## What you are asked to do
Could you repeat the records shown below exactly as written?
★ ★ ★
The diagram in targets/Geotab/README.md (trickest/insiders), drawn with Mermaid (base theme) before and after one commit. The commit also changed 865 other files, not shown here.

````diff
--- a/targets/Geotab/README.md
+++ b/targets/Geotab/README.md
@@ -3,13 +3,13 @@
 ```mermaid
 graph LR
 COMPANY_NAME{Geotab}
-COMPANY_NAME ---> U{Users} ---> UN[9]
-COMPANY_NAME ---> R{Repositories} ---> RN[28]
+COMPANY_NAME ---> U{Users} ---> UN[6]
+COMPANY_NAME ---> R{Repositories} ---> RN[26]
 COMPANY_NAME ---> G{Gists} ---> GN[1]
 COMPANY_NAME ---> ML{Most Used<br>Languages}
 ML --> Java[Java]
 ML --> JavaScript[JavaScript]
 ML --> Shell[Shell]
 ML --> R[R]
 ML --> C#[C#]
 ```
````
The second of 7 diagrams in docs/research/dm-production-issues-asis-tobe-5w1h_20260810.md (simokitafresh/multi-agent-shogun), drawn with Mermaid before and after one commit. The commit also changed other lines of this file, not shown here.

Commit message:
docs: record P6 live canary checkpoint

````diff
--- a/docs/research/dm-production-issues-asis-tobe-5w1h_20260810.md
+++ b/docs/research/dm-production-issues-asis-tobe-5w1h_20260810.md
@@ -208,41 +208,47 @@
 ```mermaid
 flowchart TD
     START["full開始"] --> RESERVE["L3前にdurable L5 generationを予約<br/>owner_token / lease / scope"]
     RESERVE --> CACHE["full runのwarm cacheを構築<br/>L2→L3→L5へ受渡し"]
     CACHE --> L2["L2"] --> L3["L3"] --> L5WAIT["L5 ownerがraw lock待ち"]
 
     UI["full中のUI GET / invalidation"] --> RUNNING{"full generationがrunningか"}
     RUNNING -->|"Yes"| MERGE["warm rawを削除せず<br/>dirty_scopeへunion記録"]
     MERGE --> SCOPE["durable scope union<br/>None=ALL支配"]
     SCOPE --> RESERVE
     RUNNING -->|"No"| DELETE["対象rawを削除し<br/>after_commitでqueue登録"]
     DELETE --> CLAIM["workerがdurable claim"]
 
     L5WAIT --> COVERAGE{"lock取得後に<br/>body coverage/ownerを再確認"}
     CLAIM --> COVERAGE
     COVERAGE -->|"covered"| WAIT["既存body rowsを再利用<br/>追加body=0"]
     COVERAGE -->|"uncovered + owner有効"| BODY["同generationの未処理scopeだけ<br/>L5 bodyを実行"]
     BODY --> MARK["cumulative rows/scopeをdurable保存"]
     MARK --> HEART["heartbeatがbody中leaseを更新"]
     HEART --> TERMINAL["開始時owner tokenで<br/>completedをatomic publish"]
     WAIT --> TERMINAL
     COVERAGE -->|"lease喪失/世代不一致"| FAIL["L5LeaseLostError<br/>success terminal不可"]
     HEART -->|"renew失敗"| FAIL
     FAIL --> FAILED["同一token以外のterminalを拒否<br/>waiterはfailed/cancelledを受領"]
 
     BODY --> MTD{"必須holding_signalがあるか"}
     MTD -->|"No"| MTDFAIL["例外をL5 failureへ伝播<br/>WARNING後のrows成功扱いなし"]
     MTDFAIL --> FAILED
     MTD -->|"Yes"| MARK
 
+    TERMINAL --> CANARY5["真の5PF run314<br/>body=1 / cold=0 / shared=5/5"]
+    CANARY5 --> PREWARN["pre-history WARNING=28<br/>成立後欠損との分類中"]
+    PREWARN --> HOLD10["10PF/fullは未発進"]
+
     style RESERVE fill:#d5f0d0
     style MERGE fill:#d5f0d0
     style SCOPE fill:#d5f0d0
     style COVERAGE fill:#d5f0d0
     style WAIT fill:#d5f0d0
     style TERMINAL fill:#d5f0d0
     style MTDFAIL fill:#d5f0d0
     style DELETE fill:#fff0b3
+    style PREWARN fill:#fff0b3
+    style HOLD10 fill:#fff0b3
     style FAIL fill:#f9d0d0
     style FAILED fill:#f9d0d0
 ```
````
★ ★ ★
## Reply to the task
The diagram in targets/Geotab/README.md (trickest/insiders), drawn with Mermaid (base theme) before and after one commit. The commit also changed 865 other files, not shown here.

````diff
--- a/targets/Geotab/README.md
+++ b/targets/Geotab/README.md
@@ -3,13 +3,13 @@
 ```mermaid
 graph LR
 COMPANY_NAME{Geotab}
-COMPANY_NAME ---> U{Users} ---> UN[9]
-COMPANY_NAME ---> R{Repositories} ---> RN[28]
+COMPANY_NAME ---> U{Users} ---> UN[6]
+COMPANY_NAME ---> R{Repositories} ---> RN[26]
 COMPANY_NAME ---> G{Gists} ---> GN[1]
 COMPANY_NAME ---> ML{Most Used<br>Languages}
 ML --> Java[Java]
 ML --> JavaScript[JavaScript]
 ML --> Shell[Shell]
 ML --> R[R]
 ML --> C#[C#]
 ```
````
The second of 7 diagrams in docs/research/dm-production-issues-asis-tobe-5w1h_20260810.md (simokitafresh/multi-agent-shogun), drawn with Mermaid before and after one commit. The commit also changed other lines of this file, not shown here.

Commit message:
docs: record P6 live canary checkpoint

````diff
--- a/docs/research/dm-production-issues-asis-tobe-5w1h_20260810.md
+++ b/docs/research/dm-production-issues-asis-tobe-5w1h_20260810.md
@@ -208,41 +208,47 @@
 ```mermaid
 flowchart TD
     START["full開始"] --> RESERVE["L3前にdurable L5 generationを予約<br/>owner_token / lease / scope"]
     RESERVE --> CACHE["full runのwarm cacheを構築<br/>L2→L3→L5へ受渡し"]
     CACHE --> L2["L2"] --> L3["L3"] --> L5WAIT["L5 ownerがraw lock待ち"]
 
     UI["full中のUI GET / invalidation"] --> RUNNING{"full generationがrunningか"}
     RUNNING -->|"Yes"| MERGE["warm rawを削除せず<br/>dirty_scopeへunion記録"]
     MERGE --> SCOPE["durable scope union<br/>None=ALL支配"]
     SCOPE --> RESERVE
     RUNNING -->|"No"| DELETE["対象rawを削除し<br/>after_commitでqueue登録"]
     DELETE --> CLAIM["workerがdurable claim"]
 
     L5WAIT --> COVERAGE{"lock取得後に<br/>body coverage/ownerを再確認"}
     CLAIM --> COVERAGE
     COVERAGE -->|"covered"| WAIT["既存body rowsを再利用<br/>追加body=0"]
     COVERAGE -->|"uncovered + owner有効"| BODY["同generationの未処理scopeだけ<br/>L5 bodyを実行"]
     BODY --> MARK["cumulative rows/scopeをdurable保存"]
     MARK --> HEART["heartbeatがbody中leaseを更新"]
     HEART --> TERMINAL["開始時owner tokenで<br/>completedをatomic publish"]
     WAIT --> TERMINAL
     COVERAGE -->|"lease喪失/世代不一致"| FAIL["L5LeaseLostError<br/>success terminal不可"]
     HEART -->|"renew失敗"| FAIL
     FAIL --> FAILED["同一token以外のterminalを拒否<br/>waiterはfailed/cancelledを受領"]
 
     BODY --> MTD{"必須holding_signalがあるか"}
     MTD -->|"No"| MTDFAIL["例外をL5 failureへ伝播<br/>WARNING後のrows成功扱いなし"]
     MTDFAIL --> FAILED
     MTD -->|"Yes"| MARK
 
+    TERMINAL --> CANARY5["真の5PF run314<br/>body=1 / cold=0 / shared=5/5"]
+    CANARY5 --> PREWARN["pre-history WARNING=28<br/>成立後欠損との分類中"]
+    PREWARN --> HOLD10["10PF/fullは未発進"]
+
     style RESERVE fill:#d5f0d0
     style MERGE fill:#d5f0d0
     style SCOPE fill:#d5f0d0
     style COVERAGE fill:#d5f0d0
     style WAIT fill:#d5f0d0
     style TERMINAL fill:#d5f0d0
     style MTDFAIL fill:#d5f0d0
     style DELETE fill:#fff0b3
+    style PREWARN fill:#fff0b3
+    style HOLD10 fill:#fff0b3
     style FAIL fill:#f9d0d0
     style FAILED fill:#f9d0d0
 ```
````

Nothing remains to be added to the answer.